▼▼▼

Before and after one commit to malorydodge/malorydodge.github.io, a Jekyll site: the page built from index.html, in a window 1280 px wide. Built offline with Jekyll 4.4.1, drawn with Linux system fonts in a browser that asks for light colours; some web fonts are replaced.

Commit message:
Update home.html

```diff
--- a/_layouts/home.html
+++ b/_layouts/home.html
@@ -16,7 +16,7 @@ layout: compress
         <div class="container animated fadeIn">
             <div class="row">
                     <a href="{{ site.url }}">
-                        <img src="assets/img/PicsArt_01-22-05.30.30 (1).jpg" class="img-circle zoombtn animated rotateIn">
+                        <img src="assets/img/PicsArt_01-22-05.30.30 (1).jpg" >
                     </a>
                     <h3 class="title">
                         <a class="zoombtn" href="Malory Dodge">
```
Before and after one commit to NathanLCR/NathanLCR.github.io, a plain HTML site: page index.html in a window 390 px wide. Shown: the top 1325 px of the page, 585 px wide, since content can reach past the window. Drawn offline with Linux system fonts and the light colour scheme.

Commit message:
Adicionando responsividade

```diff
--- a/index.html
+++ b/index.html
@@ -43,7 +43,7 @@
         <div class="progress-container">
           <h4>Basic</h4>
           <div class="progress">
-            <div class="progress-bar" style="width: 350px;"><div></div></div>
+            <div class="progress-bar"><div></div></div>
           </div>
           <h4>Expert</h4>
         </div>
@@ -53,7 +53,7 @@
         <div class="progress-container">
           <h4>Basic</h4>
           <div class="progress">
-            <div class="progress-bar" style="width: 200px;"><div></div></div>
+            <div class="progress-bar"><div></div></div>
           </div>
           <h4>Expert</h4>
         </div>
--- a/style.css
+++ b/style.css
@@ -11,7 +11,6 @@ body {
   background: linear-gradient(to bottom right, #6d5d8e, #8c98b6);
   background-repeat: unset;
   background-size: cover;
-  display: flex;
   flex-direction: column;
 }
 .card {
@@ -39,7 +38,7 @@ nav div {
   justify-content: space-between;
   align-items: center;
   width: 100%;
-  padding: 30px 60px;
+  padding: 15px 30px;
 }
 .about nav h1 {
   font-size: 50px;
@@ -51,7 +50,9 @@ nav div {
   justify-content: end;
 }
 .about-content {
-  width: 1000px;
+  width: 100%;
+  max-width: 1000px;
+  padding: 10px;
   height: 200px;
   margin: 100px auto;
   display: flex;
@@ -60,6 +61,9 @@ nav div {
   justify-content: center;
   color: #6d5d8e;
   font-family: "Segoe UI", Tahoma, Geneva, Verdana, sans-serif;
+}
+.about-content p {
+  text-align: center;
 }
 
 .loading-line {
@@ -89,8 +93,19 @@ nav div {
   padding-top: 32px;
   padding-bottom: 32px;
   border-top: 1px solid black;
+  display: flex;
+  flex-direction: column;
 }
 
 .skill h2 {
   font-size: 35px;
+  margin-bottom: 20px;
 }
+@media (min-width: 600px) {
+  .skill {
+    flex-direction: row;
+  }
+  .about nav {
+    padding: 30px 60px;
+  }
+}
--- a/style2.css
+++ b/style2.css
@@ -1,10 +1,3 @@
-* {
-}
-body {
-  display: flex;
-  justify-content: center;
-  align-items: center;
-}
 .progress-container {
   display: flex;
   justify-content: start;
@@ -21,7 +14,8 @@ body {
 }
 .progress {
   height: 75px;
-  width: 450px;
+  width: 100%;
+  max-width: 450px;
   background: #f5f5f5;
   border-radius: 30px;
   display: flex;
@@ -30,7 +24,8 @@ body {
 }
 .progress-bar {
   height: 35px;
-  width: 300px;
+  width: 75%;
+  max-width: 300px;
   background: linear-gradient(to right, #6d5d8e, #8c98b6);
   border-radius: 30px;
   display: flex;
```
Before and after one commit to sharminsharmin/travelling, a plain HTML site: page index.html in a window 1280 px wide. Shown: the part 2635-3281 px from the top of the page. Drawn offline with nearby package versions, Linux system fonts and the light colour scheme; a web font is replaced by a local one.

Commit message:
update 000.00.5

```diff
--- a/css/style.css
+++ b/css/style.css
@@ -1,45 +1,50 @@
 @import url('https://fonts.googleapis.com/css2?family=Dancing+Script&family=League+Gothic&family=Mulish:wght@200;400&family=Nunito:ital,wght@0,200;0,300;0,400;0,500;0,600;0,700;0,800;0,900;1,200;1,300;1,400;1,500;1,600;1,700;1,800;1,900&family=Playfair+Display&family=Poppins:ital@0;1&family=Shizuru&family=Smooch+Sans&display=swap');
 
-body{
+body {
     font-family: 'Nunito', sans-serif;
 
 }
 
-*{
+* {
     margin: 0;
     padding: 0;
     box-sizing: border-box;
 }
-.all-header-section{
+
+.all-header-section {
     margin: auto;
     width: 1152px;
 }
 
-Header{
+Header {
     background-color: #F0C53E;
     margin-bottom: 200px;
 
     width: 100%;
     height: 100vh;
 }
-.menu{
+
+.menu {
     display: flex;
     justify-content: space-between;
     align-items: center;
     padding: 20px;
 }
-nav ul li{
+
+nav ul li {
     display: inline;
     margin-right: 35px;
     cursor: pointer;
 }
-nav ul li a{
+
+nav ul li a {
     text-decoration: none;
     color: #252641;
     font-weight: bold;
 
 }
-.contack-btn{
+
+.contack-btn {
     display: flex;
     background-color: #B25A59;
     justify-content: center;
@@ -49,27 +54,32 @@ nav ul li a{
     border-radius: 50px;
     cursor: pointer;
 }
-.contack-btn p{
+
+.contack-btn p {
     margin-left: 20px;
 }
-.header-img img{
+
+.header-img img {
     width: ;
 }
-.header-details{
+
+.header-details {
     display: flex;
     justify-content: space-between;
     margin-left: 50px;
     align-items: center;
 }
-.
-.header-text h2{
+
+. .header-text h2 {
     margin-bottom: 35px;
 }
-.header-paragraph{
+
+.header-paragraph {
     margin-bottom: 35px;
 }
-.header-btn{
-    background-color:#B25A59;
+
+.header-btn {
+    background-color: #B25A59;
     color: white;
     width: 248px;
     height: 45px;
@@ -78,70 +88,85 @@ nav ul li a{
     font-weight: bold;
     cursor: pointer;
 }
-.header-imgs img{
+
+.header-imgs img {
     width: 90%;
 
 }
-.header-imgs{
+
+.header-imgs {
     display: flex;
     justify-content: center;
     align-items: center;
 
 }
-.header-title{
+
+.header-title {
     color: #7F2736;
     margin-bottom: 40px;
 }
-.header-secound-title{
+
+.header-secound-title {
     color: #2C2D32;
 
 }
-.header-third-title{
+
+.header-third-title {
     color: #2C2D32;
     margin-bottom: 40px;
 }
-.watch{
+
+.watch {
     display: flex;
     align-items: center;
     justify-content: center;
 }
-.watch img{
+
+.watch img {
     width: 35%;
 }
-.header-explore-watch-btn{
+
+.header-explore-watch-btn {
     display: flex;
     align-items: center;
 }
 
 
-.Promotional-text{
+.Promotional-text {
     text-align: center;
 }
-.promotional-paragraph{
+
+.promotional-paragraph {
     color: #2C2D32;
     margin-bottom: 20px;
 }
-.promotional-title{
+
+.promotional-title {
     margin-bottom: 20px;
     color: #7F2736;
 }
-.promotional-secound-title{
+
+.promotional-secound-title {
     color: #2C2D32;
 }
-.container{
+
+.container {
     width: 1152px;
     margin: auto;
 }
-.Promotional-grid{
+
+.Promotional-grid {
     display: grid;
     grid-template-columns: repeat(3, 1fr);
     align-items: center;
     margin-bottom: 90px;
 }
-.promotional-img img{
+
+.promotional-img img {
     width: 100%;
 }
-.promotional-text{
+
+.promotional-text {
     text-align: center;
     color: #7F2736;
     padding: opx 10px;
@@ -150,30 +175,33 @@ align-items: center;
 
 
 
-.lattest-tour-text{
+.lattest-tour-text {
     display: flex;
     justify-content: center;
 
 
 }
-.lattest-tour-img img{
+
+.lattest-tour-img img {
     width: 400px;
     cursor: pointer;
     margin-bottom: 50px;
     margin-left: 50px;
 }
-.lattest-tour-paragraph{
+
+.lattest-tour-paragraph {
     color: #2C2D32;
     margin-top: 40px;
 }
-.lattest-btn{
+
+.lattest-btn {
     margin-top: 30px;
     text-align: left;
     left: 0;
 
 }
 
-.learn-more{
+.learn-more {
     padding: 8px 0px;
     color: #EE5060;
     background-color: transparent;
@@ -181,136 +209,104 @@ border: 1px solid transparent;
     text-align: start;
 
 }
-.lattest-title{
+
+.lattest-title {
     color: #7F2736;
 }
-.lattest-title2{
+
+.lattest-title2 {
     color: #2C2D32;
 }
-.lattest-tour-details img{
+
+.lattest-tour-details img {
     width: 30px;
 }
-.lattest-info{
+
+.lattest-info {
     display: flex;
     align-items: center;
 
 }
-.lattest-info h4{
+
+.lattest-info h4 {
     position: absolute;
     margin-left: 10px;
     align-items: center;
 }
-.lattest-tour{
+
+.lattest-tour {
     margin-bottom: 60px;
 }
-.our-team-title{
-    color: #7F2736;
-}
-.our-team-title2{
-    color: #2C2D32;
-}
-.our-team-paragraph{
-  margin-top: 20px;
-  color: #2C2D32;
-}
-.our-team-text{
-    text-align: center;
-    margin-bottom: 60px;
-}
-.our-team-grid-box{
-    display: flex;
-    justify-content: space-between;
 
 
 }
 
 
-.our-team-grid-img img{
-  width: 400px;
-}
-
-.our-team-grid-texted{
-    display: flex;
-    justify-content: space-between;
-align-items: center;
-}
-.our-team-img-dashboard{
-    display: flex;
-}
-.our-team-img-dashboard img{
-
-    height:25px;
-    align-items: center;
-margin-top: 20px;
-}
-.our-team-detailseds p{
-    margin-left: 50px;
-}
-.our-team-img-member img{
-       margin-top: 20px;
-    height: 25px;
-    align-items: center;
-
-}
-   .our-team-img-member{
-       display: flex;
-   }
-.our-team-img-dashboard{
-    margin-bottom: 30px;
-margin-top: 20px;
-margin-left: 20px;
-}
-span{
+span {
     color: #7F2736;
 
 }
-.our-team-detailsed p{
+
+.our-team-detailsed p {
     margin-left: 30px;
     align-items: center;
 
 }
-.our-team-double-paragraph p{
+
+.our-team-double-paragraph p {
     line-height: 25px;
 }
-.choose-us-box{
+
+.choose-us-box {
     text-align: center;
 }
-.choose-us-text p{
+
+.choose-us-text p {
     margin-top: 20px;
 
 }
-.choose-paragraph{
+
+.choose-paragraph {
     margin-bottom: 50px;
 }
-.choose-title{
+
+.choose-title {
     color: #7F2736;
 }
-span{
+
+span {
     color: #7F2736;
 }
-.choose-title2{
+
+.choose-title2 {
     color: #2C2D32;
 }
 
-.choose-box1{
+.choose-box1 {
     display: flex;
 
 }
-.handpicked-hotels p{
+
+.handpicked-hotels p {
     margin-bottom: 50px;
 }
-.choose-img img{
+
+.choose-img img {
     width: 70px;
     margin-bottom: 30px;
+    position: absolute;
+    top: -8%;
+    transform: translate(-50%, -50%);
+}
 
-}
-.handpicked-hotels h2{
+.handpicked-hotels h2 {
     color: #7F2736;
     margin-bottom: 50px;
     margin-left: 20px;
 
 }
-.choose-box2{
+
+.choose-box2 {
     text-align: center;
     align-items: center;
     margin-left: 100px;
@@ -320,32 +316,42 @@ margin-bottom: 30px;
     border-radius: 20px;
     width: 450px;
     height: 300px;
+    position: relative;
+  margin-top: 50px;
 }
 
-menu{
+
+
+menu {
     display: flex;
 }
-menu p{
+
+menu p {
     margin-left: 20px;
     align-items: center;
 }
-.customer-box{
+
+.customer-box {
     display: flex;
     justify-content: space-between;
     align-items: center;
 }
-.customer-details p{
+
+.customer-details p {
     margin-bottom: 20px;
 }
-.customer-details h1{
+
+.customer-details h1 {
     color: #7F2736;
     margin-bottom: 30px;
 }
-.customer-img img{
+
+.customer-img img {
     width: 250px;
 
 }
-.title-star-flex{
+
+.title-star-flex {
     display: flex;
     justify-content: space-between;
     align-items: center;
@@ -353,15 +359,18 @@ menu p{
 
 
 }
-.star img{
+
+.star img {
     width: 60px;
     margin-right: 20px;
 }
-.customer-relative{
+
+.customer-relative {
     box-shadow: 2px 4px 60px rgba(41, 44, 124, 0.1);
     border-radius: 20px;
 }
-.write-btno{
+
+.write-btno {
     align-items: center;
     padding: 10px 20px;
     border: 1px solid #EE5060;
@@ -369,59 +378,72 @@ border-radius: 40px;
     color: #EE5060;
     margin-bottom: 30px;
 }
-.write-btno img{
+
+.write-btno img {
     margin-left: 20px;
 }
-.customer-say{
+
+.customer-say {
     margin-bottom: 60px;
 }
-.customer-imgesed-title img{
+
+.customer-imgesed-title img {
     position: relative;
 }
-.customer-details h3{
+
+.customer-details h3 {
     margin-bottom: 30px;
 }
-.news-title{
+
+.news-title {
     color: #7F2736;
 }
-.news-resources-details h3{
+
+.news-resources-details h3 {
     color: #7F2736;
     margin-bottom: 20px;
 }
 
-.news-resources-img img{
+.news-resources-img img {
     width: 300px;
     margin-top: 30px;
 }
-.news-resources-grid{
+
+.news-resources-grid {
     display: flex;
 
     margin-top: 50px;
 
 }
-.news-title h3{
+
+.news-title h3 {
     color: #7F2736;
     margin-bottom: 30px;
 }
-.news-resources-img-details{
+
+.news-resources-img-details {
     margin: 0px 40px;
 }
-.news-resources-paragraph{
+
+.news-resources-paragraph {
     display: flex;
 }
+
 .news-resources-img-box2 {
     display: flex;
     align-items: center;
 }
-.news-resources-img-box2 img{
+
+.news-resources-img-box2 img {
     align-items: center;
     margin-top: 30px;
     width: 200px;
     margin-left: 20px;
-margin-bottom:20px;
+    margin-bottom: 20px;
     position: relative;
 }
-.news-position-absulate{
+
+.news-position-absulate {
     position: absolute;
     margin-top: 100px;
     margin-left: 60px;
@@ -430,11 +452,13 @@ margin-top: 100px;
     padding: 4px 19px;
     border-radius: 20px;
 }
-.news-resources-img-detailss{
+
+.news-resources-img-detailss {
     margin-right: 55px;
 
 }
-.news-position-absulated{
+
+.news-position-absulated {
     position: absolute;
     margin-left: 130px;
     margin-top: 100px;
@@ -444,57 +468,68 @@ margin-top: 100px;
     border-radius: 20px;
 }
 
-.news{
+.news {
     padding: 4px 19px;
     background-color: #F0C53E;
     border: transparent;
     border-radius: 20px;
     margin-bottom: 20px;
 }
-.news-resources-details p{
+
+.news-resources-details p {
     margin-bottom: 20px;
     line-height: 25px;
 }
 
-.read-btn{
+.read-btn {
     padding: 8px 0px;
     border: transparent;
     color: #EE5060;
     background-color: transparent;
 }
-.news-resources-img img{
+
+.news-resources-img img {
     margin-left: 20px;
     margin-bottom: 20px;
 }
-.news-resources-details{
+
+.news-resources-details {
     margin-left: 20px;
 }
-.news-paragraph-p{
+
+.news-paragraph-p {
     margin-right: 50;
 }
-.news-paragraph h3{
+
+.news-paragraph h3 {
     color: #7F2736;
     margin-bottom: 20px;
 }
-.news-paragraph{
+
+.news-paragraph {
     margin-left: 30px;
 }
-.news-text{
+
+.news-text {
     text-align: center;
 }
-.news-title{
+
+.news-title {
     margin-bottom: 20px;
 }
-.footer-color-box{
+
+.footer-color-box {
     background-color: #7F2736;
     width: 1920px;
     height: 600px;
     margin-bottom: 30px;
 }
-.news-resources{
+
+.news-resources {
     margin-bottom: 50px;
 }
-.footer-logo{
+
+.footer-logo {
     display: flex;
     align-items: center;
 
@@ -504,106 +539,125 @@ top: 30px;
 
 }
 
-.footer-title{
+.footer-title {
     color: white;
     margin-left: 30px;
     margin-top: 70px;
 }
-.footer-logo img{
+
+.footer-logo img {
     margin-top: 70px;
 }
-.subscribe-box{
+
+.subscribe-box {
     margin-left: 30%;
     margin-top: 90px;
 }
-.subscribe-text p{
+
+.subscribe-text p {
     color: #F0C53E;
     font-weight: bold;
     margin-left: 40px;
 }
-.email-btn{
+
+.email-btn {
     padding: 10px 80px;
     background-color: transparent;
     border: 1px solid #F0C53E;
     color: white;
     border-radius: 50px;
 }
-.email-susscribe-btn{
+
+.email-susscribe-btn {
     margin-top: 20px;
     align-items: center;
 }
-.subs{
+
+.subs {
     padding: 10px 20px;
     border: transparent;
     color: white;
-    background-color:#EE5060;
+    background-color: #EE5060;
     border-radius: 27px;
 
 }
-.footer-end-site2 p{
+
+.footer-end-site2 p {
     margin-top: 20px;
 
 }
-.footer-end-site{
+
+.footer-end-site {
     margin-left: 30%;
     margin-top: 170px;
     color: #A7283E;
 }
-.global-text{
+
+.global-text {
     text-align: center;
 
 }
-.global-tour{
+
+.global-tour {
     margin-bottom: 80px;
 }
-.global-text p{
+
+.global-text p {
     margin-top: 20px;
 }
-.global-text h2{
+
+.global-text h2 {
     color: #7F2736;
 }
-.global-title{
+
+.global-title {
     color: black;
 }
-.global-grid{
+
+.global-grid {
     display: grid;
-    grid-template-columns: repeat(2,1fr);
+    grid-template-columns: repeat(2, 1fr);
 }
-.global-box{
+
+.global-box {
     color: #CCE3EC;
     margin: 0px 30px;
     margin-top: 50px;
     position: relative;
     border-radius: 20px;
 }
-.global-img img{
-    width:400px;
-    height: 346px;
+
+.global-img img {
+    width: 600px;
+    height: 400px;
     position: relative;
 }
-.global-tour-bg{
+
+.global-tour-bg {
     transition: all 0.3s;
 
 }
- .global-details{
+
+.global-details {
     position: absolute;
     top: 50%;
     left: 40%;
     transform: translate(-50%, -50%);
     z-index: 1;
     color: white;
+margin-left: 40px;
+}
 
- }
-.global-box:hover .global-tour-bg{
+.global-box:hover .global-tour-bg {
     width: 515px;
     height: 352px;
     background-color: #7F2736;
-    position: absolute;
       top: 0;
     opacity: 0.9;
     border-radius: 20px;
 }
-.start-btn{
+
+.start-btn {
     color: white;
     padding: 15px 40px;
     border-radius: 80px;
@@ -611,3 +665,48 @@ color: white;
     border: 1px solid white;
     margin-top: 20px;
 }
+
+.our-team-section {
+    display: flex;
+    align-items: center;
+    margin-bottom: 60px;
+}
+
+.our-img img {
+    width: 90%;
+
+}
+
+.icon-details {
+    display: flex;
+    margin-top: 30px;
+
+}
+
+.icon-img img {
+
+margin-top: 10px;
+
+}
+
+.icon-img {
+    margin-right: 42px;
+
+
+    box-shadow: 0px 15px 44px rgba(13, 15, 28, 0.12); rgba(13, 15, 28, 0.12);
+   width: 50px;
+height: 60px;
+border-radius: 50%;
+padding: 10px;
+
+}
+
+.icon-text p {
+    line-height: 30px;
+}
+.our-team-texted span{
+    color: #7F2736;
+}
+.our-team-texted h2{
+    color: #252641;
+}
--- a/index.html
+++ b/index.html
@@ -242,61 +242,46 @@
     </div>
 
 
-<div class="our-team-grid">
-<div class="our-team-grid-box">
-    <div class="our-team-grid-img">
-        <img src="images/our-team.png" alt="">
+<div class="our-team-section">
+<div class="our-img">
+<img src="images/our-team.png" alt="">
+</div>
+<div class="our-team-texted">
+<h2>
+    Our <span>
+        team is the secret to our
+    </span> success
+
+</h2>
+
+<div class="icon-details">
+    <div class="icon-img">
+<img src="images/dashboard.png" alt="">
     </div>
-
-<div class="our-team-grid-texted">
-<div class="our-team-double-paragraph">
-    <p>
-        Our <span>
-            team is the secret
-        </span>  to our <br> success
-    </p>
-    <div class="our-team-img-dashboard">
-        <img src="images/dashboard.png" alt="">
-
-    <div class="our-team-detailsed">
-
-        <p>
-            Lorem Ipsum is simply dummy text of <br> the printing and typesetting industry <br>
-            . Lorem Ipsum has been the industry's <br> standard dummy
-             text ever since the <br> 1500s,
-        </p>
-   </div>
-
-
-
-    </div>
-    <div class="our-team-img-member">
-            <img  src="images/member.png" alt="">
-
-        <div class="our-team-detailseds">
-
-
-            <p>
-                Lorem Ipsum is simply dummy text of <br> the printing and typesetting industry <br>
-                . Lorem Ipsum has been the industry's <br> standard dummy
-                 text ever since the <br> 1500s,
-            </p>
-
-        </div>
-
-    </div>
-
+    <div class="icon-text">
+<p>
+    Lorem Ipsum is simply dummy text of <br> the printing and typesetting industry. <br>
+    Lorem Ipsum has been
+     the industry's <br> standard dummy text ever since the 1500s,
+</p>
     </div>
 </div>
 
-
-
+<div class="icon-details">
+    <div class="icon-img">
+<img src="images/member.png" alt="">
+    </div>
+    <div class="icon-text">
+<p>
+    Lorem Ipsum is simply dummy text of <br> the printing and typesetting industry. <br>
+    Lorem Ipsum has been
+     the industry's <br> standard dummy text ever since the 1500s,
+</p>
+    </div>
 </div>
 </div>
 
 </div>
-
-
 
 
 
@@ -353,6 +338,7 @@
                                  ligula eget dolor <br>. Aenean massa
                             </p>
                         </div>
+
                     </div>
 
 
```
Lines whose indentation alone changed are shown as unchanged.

▲▲▲

▸ **Assignment**: Which lines in the records above include the word "dashboard"? Copy them out.

▸ **Solution for this problem**:
-.our-team-img-dashboard{
-.our-team-img-dashboard img{
-.our-team-img-dashboard{
+<img src="images/dashboard.png" alt="">
-    <div class="our-team-img-dashboard">
-        <img src="images/dashboard.png" alt="">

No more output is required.